If you work in the arb industry long enough, sadly, you’ll see incidents that lead to injuries or worse. It’s something nobody likes to witness, and Julian said he’s pleased to see positive changes since he began working. “We’re quite a small industry, and people within it are talking about training and safety a lot more. Things have been positively changing, with the industry bettering itself and being more professionally recognised. You need to stay safe. Look after your mates. It’s a dangerous industry if you become complacent.”

While Julian suggests more legislation and quality training is needed to improve the overall arboriculture industry, he speaks positively about the future. “There’ll be more work available, and more varied roles,” he explained. “The same factors remain: you need to be keen, want to learn and turn up on time, but there are good opportunities.
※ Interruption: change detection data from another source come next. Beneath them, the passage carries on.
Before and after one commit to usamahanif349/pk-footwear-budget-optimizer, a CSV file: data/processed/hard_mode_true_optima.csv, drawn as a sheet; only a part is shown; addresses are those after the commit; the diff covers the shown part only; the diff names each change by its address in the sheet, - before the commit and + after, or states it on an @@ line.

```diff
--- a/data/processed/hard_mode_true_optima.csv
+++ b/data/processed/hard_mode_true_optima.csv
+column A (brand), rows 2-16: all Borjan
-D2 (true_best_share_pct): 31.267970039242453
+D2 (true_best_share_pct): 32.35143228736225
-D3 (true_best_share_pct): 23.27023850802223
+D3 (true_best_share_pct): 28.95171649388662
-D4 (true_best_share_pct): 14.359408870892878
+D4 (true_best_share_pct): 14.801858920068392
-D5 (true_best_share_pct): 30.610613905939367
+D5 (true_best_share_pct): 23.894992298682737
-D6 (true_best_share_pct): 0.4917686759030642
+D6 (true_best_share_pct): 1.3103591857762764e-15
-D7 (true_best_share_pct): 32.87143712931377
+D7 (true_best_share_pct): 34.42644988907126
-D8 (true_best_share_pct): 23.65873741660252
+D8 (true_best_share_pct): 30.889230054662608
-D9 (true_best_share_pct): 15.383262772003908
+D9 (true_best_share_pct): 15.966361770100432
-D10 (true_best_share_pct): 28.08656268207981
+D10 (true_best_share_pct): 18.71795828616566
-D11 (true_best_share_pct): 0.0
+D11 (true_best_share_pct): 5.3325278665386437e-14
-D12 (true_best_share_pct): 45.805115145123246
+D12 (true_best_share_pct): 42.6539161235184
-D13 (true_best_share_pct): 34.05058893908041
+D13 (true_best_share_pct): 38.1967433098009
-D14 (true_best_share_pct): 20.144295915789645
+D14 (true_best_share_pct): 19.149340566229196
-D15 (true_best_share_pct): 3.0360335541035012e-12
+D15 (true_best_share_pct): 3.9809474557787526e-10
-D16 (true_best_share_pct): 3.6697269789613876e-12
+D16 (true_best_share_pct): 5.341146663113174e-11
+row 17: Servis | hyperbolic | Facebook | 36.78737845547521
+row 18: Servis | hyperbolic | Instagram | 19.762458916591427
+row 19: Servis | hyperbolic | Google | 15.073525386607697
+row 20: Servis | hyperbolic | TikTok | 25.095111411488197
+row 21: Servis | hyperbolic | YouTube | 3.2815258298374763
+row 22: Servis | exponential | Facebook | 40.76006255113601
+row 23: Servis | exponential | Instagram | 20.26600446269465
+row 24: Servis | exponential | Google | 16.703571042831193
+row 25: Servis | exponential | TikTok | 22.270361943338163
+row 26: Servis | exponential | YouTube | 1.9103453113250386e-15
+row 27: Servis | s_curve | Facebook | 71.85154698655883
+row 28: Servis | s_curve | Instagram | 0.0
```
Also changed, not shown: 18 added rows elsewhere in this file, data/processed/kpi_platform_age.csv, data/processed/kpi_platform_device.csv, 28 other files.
“Training others in a job in which you’re experienced can be a terrific career move, but it’s not for everyone.”

In general it can be a very physically demanding job, and you need to take care of yourself and pace yourself, but there are other roles to play. You can be an EWP operator, you can be a groundsman. As I’ve proved, you don’t have to be a climber. Just make sure you get your Cert III in Arboriculture and you’ll be a lot more desirable.”

Julian is currently working towards a Diploma in Arboriculture – he may be in his 40s, but quite rightly, we should never stop learning – and always with an eye to the future. “I’m pretty happy with where I’m at at the moment,” he said, “and it’s still a career I’d recommend to others. After all, there aren’t many jobs where you can be at a different beautiful site every day working alongside good people.”

For more info visit www.arbortrim.com.au

September 23, 2020 / by / in ,
Replantation Program

NSW Government to regrow forestry industry following catastrophic bushfires.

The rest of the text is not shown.